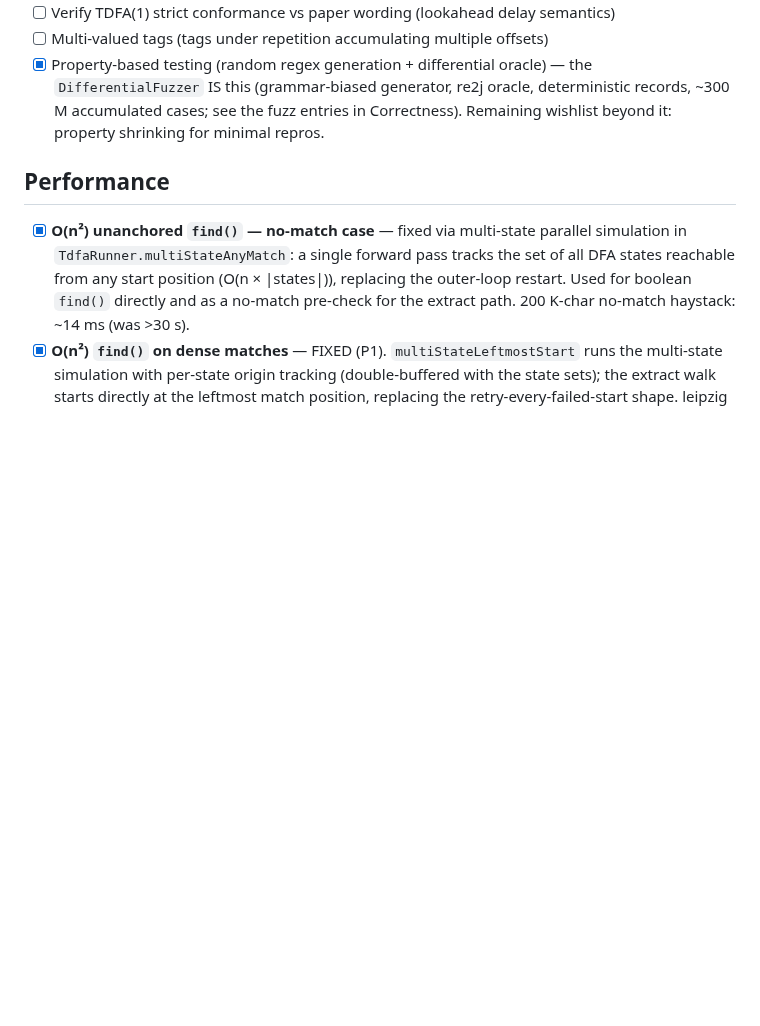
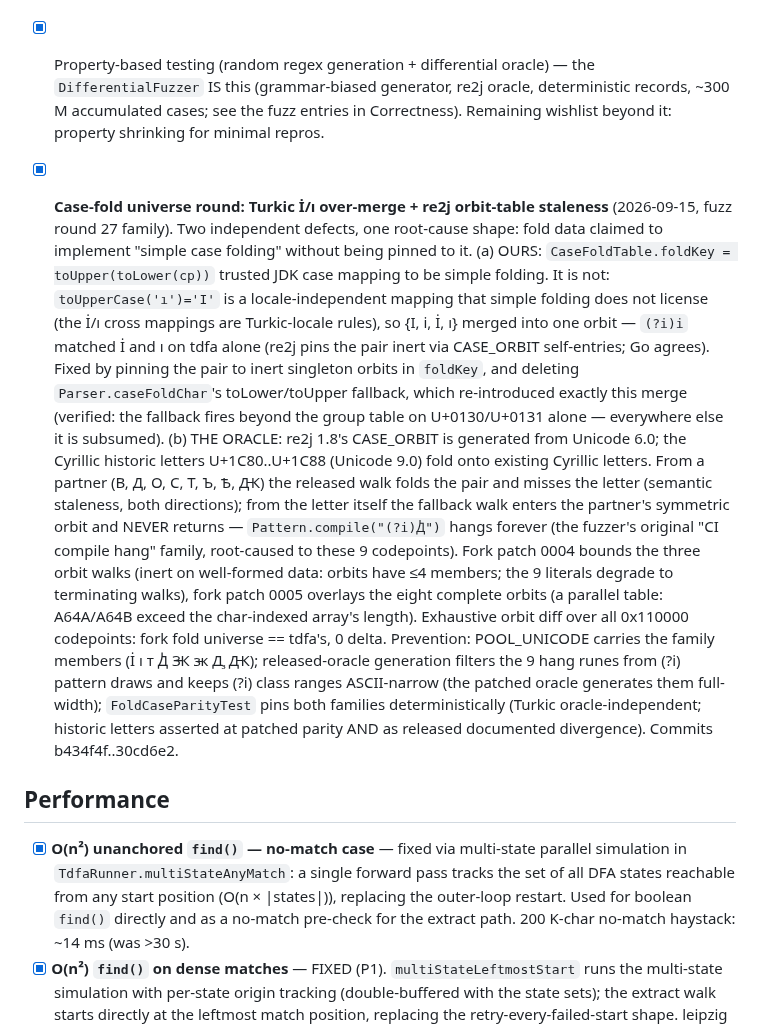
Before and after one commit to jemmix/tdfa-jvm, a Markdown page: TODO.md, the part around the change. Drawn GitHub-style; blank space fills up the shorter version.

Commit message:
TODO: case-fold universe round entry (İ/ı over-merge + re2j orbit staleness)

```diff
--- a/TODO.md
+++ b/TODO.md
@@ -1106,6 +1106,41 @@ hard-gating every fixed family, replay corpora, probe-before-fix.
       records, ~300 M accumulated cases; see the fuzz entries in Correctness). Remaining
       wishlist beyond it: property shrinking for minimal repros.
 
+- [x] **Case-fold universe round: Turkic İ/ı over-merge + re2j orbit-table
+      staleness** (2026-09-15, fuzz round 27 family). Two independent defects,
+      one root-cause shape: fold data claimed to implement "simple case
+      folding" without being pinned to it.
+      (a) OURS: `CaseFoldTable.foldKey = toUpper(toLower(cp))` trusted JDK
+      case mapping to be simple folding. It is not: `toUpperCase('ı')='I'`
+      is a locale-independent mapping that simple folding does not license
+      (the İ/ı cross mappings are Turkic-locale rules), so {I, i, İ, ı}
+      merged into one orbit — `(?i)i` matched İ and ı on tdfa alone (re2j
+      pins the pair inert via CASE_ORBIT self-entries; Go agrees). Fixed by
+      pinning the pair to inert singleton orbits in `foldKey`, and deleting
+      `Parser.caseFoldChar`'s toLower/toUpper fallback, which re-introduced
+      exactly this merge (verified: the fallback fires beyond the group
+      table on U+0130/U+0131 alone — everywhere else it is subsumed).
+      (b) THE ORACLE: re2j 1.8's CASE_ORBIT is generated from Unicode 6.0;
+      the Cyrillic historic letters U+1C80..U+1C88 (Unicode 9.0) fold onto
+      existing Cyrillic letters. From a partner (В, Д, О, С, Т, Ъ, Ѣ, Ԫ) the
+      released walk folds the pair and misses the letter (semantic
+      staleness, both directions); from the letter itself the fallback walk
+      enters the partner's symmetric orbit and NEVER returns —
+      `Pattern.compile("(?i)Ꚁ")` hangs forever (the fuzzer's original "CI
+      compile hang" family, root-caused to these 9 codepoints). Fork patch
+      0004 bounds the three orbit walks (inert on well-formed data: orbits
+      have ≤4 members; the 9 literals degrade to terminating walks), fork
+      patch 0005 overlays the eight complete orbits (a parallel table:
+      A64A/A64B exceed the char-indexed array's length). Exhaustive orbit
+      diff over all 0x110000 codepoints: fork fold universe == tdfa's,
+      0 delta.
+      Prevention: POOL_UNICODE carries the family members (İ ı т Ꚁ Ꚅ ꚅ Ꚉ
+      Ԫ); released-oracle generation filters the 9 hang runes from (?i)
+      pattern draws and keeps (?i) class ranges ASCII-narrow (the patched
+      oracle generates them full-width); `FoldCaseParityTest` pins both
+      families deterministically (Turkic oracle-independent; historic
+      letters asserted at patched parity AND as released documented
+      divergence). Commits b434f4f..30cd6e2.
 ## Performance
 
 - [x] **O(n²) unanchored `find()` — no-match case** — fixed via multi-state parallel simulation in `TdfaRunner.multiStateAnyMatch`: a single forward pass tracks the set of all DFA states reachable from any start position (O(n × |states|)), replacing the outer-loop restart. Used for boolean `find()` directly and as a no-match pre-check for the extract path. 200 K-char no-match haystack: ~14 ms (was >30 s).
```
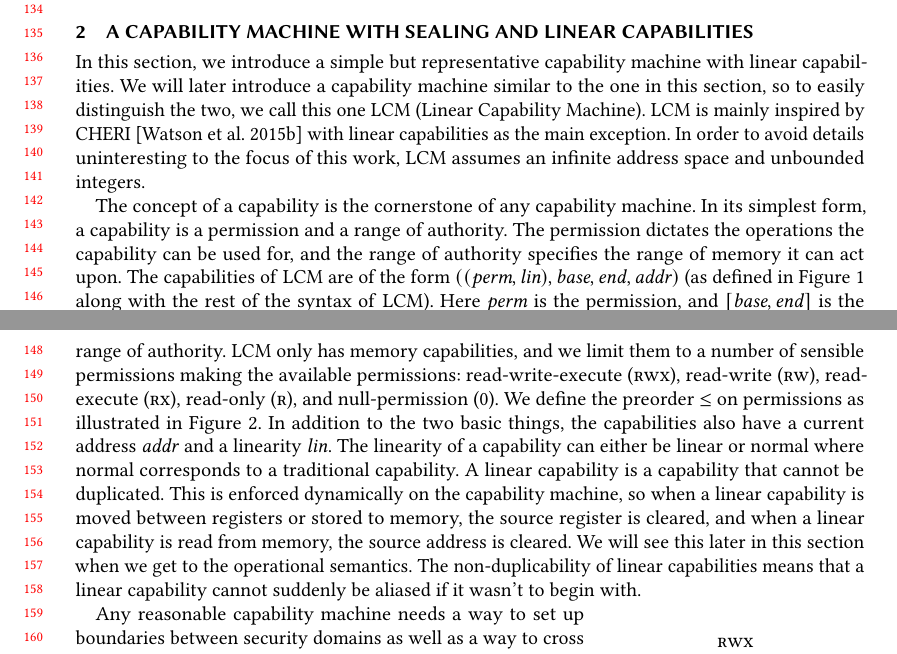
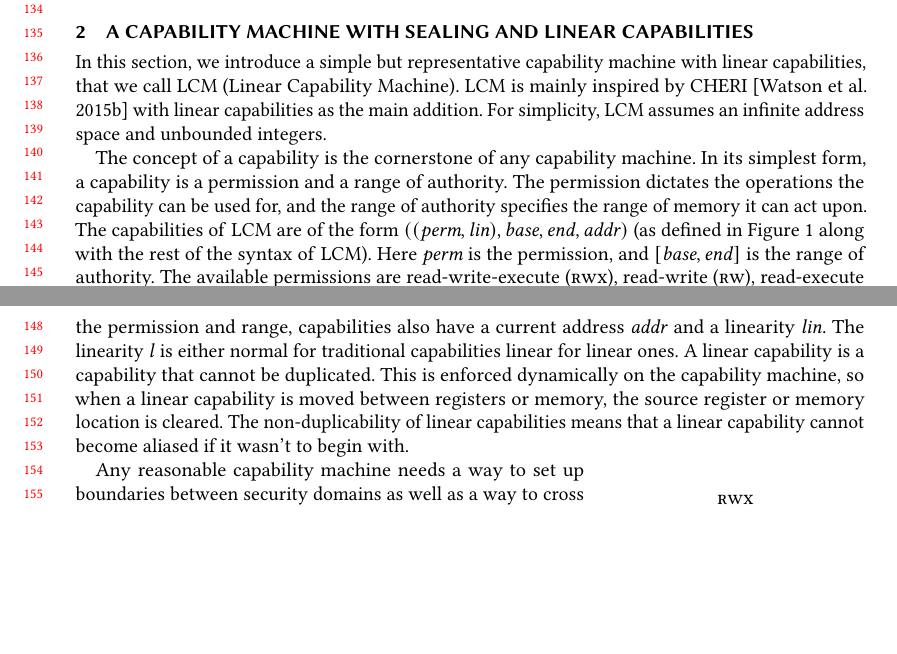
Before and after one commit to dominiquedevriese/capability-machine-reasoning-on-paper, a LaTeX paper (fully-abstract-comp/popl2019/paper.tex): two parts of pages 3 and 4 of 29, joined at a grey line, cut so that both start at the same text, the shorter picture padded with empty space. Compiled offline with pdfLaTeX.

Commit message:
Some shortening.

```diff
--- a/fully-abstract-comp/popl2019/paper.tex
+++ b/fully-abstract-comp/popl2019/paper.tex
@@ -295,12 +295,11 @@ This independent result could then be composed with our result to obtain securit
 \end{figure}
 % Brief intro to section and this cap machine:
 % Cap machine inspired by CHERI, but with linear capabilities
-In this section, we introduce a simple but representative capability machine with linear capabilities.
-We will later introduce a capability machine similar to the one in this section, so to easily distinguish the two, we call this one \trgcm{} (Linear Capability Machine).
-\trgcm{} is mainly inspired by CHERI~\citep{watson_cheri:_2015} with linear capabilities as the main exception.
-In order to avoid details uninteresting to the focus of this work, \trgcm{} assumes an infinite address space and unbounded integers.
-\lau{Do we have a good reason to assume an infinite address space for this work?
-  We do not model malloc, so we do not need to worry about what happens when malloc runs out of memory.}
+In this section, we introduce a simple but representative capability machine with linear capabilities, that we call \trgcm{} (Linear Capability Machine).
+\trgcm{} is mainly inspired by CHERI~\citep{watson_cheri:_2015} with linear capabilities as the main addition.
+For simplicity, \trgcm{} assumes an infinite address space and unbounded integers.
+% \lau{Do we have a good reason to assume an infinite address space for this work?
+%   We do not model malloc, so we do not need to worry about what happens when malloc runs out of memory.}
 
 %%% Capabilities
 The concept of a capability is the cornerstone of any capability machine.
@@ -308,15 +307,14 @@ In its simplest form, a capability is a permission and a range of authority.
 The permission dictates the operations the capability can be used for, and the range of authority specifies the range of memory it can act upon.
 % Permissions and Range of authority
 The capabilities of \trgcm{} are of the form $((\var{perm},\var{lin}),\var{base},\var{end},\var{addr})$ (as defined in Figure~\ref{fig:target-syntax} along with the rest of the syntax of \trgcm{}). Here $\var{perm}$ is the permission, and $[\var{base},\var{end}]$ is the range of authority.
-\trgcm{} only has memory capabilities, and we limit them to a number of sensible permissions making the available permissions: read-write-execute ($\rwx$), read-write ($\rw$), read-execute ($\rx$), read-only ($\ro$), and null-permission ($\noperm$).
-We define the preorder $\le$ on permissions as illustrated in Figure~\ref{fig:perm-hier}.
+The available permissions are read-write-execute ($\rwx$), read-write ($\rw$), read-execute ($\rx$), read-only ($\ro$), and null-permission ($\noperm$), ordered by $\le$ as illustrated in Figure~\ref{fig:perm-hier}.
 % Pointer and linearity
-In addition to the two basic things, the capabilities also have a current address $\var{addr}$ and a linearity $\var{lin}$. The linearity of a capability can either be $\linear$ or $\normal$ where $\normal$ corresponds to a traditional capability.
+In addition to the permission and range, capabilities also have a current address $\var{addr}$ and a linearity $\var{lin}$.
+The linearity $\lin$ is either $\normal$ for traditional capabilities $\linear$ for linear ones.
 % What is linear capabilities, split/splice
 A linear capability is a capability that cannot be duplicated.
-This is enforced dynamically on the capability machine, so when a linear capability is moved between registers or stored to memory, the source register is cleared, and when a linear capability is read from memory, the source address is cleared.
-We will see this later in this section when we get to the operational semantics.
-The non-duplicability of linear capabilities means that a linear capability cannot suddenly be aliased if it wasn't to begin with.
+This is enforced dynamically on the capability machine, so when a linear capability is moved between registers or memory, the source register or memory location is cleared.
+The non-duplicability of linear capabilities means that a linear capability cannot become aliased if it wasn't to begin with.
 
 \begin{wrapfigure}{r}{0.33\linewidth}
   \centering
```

========================================================================

Please print the data above in its entirety, exactly, but without any picture.

[SOLUTION]
Before and after one commit to jemmix/tdfa-jvm, a Markdown page: TODO.md, the part around the change. Drawn GitHub-style; blank space fills up the shorter version.

Commit message:
TODO: case-fold universe round entry (İ/ı over-merge + re2j orbit staleness)

```diff
--- a/TODO.md
+++ b/TODO.md
@@ -1106,6 +1106,41 @@ hard-gating every fixed family, replay corpora, probe-before-fix.
       records, ~300 M accumulated cases; see the fuzz entries in Correctness). Remaining
       wishlist beyond it: property shrinking for minimal repros.
 
+- [x] **Case-fold universe round: Turkic İ/ı over-merge + re2j orbit-table
+      staleness** (2026-09-15, fuzz round 27 family). Two independent defects,
+      one root-cause shape: fold data claimed to implement "simple case
+      folding" without being pinned to it.
+      (a) OURS: `CaseFoldTable.foldKey = toUpper(toLower(cp))` trusted JDK
+      case mapping to be simple folding. It is not: `toUpperCase('ı')='I'`
+      is a locale-independent mapping that simple folding does not license
+      (the İ/ı cross mappings are Turkic-locale rules), so {I, i, İ, ı}
+      merged into one orbit — `(?i)i` matched İ and ı on tdfa alone (re2j
+      pins the pair inert via CASE_ORBIT self-entries; Go agrees). Fixed by
+      pinning the pair to inert singleton orbits in `foldKey`, and deleting
+      `Parser.caseFoldChar`'s toLower/toUpper fallback, which re-introduced
+      exactly this merge (verified: the fallback fires beyond the group
+      table on U+0130/U+0131 alone — everywhere else it is subsumed).
+      (b) THE ORACLE: re2j 1.8's CASE_ORBIT is generated from Unicode 6.0;
+      the Cyrillic historic letters U+1C80..U+1C88 (Unicode 9.0) fold onto
+      existing Cyrillic letters. From a partner (В, Д, О, С, Т, Ъ, Ѣ, Ԫ) the
+      released walk folds the pair and misses the letter (semantic
+      staleness, both directions); from the letter itself the fallback walk
+      enters the partner's symmetric orbit and NEVER returns —
+      `Pattern.compile("(?i)Ꚁ")` hangs forever (the fuzzer's original "CI
+      compile hang" family, root-caused to these 9 codepoints). Fork patch
+      0004 bounds the three orbit walks (inert on well-formed data: orbits
+      have ≤4 members; the 9 literals degrade to terminating walks), fork
+      patch 0005 overlays the eight complete orbits (a parallel table:
+      A64A/A64B exceed the char-indexed array's length). Exhaustive orbit
+      diff over all 0x110000 codepoints: fork fold universe == tdfa's,
+      0 delta.
+      Prevention: POOL_UNICODE carries the family members (İ ı т Ꚁ Ꚅ ꚅ Ꚉ
+      Ԫ); released-oracle generation filters the 9 hang runes from (?i)
+      pattern draws and keeps (?i) class ranges ASCII-narrow (the patched
+      oracle generates them full-width); `FoldCaseParityTest` pins both
+      families deterministically (Turkic oracle-independent; historic
+      letters asserted at patched parity AND as released documented
+      divergence). Commits b434f4f..30cd6e2.
 ## Performance
 
 - [x] **O(n²) unanchored `find()` — no-match case** — fixed via multi-state parallel simulation in `TdfaRunner.multiStateAnyMatch`: a single forward pass tracks the set of all DFA states reachable from any start position (O(n × |states|)), replacing the outer-loop restart. Used for boolean `find()` directly and as a no-match pre-check for the extract path. 200 K-char no-match haystack: ~14 ms (was >30 s).
```
Before and after one commit to dominiquedevriese/capability-machine-reasoning-on-paper, a LaTeX paper (fully-abstract-comp/popl2019/paper.tex): two parts of pages 3 and 4 of 29, joined at a grey line, cut so that both start at the same text, the shorter picture padded with empty space. Compiled offline with pdfLaTeX.

Commit message:
Some shortening.

```diff
--- a/fully-abstract-comp/popl2019/paper.tex
+++ b/fully-abstract-comp/popl2019/paper.tex
@@ -295,12 +295,11 @@ This independent result could then be composed with our result to obtain securit
 \end{figure}
 % Brief intro to section and this cap machine:
 % Cap machine inspired by CHERI, but with linear capabilities
-In this section, we introduce a simple but representative capability machine with linear capabilities.
-We will later introduce a capability machine similar to the one in this section, so to easily distinguish the two, we call this one \trgcm{} (Linear Capability Machine).
-\trgcm{} is mainly inspired by CHERI~\citep{watson_cheri:_2015} with linear capabilities as the main exception.
-In order to avoid details uninteresting to the focus of this work, \trgcm{} assumes an infinite address space and unbounded integers.
-\lau{Do we have a good reason to assume an infinite address space for this work?
-  We do not model malloc, so we do not need to worry about what happens when malloc runs out of memory.}
+In this section, we introduce a simple but representative capability machine with linear capabilities, that we call \trgcm{} (Linear Capability Machine).
+\trgcm{} is mainly inspired by CHERI~\citep{watson_cheri:_2015} with linear capabilities as the main addition.
+For simplicity, \trgcm{} assumes an infinite address space and unbounded integers.
+% \lau{Do we have a good reason to assume an infinite address space for this work?
+%   We do not model malloc, so we do not need to worry about what happens when malloc runs out of memory.}
 
 %%% Capabilities
 The concept of a capability is the cornerstone of any capability machine.
@@ -308,15 +307,14 @@ In its simplest form, a capability is a permission and a range of authority.
 The permission dictates the operations the capability can be used for, and the range of authority specifies the range of memory it can act upon.
 % Permissions and Range of authority
 The capabilities of \trgcm{} are of the form $((\var{perm},\var{lin}),\var{base},\var{end},\var{addr})$ (as defined in Figure~\ref{fig:target-syntax} along with the rest of the syntax of \trgcm{}). Here $\var{perm}$ is the permission, and $[\var{base},\var{end}]$ is the range of authority.
-\trgcm{} only has memory capabilities, and we limit them to a number of sensible permissions making the available permissions: read-write-execute ($\rwx$), read-write ($\rw$), read-execute ($\rx$), read-only ($\ro$), and null-permission ($\noperm$).
-We define the preorder $\le$ on permissions as illustrated in Figure~\ref{fig:perm-hier}.
+The available permissions are read-write-execute ($\rwx$), read-write ($\rw$), read-execute ($\rx$), read-only ($\ro$), and null-permission ($\noperm$), ordered by $\le$ as illustrated in Figure~\ref{fig:perm-hier}.
 % Pointer and linearity
-In addition to the two basic things, the capabilities also have a current address $\var{addr}$ and a linearity $\var{lin}$. The linearity of a capability can either be $\linear$ or $\normal$ where $\normal$ corresponds to a traditional capability.
+In addition to the permission and range, capabilities also have a current address $\var{addr}$ and a linearity $\var{lin}$.
+The linearity $\lin$ is either $\normal$ for traditional capabilities $\linear$ for linear ones.
 % What is linear capabilities, split/splice
 A linear capability is a capability that cannot be duplicated.
-This is enforced dynamically on the capability machine, so when a linear capability is moved between registers or stored to memory, the source register is cleared, and when a linear capability is read from memory, the source address is cleared.
-We will see this later in this section when we get to the operational semantics.
-The non-duplicability of linear capabilities means that a linear capability cannot suddenly be aliased if it wasn't to begin with.
+This is enforced dynamically on the capability machine, so when a linear capability is moved between registers or memory, the source register or memory location is cleared.
+The non-duplicability of linear capabilities means that a linear capability cannot become aliased if it wasn't to begin with.
 
 \begin{wrapfigure}{r}{0.33\linewidth}
   \centering
```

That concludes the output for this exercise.